Problem statement:
The answer must be every line of the records below that holds the word "strong".

Data:

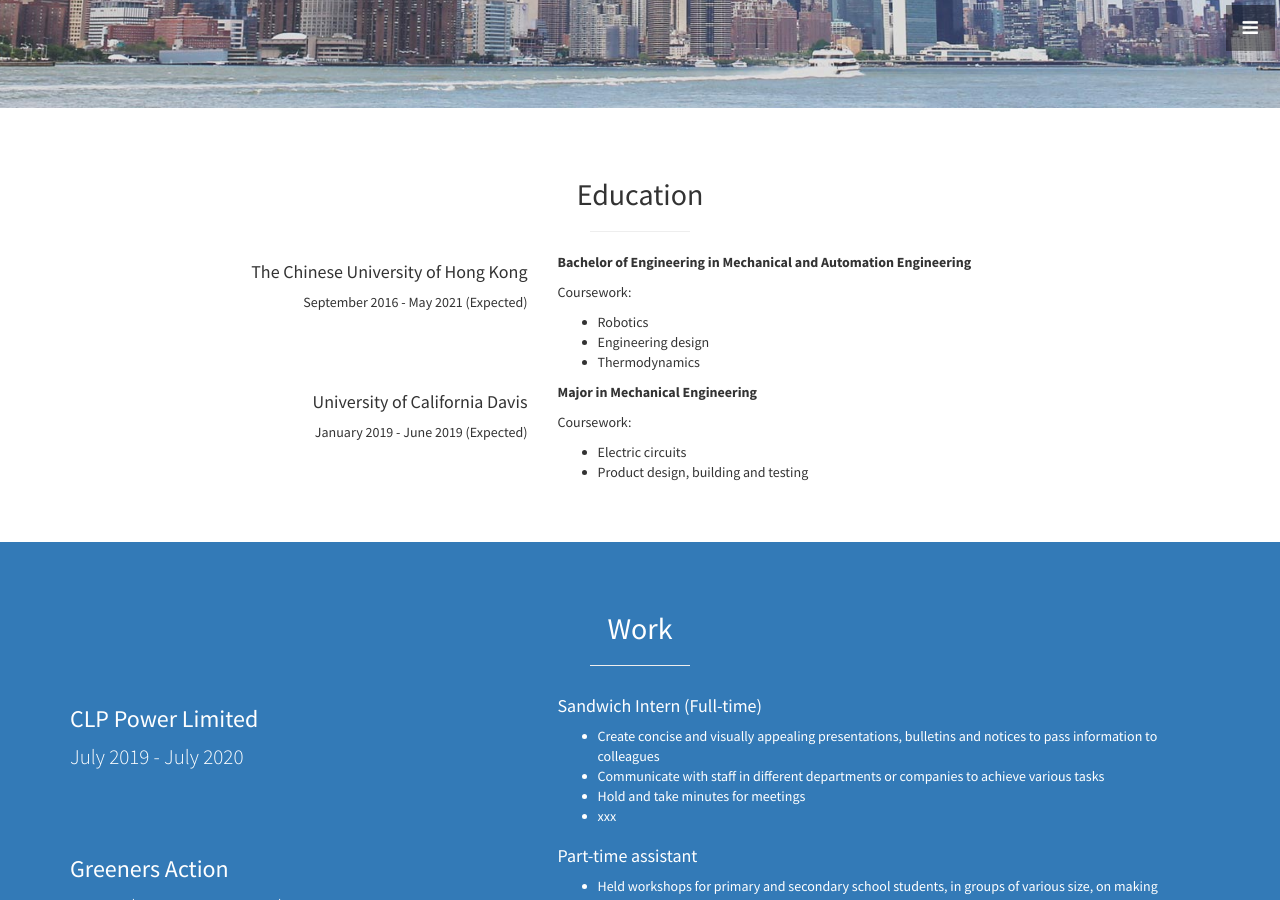
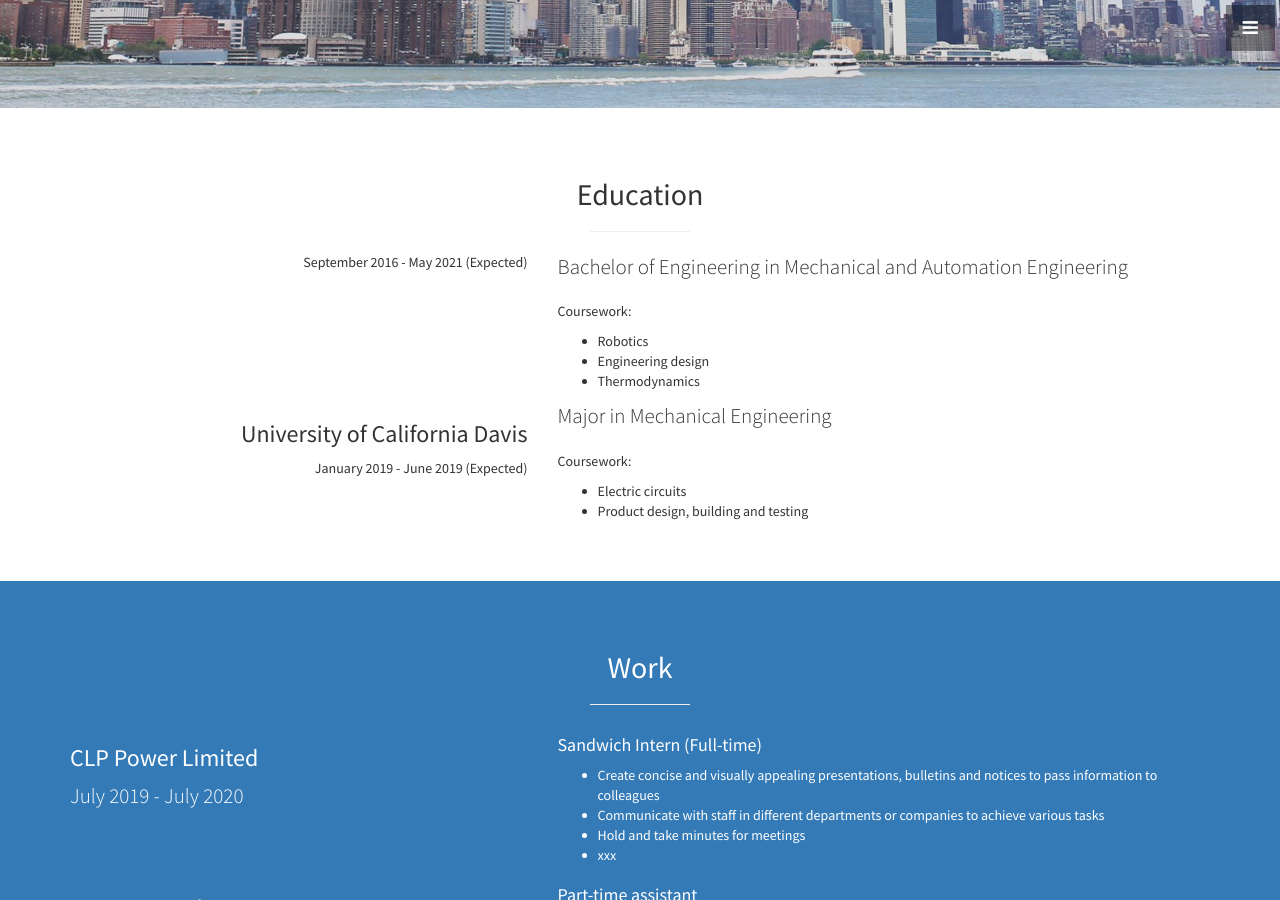
Before and after one commit to leelacceber/stylish-portfolio-jekyll-master, a Jekyll site: the page built from index.html, in a window 1280 px wide and 900 px high, scrolled down 792 px. Built offline with Jekyll 4.4.1, drawn with Linux system fonts in a browser that asks for light colours.

Commit message:
Update education.html

```diff
--- a/_includes/education.html
+++ b/_includes/education.html
@@ -9,11 +9,11 @@
 
     <div class="row">
       <div class="col-md-5 text-right">
-        <h4>The Chinese University of Hong Kong</h4>
+        <h33The Chinese University of Hong Kong</h4>
         <p>September 2016 - May 2021 (Expected)</p>
       </div>
       <div class="col-md-7 text-left">
-        <p><strong>Bachelor of Engineering in Mechanical and Automation Engineering</strong></p>
+        <p class="lead">Bachelor of Engineering in Mechanical and Automation Engineering</p>
         <p>Coursework:</p>
         <ul>
           <li>Robotics</li>
@@ -25,11 +25,11 @@
 
     <div class="row">
       <div class="col-md-5 text-right">
-        <h4>University of California Davis</h4>
+        <h3>University of California Davis</h3>
         <p>January 2019 - June 2019 (Expected)</p>
       </div>
       <div class="col-md-7 text-left">
-        <p><strong>Major in Mechanical Engineering</strong></p>
+        <p class="lead">Major in Mechanical Engineering</p>
         <p>Coursework:</p>
         <ul>
           <li>Electric circuits</li>
```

Output of the task:
-        <p><strong>Bachelor of Engineering in Mechanical and Automation Engineering</strong></p>
-        <p><strong>Major in Mechanical Engineering</strong></p>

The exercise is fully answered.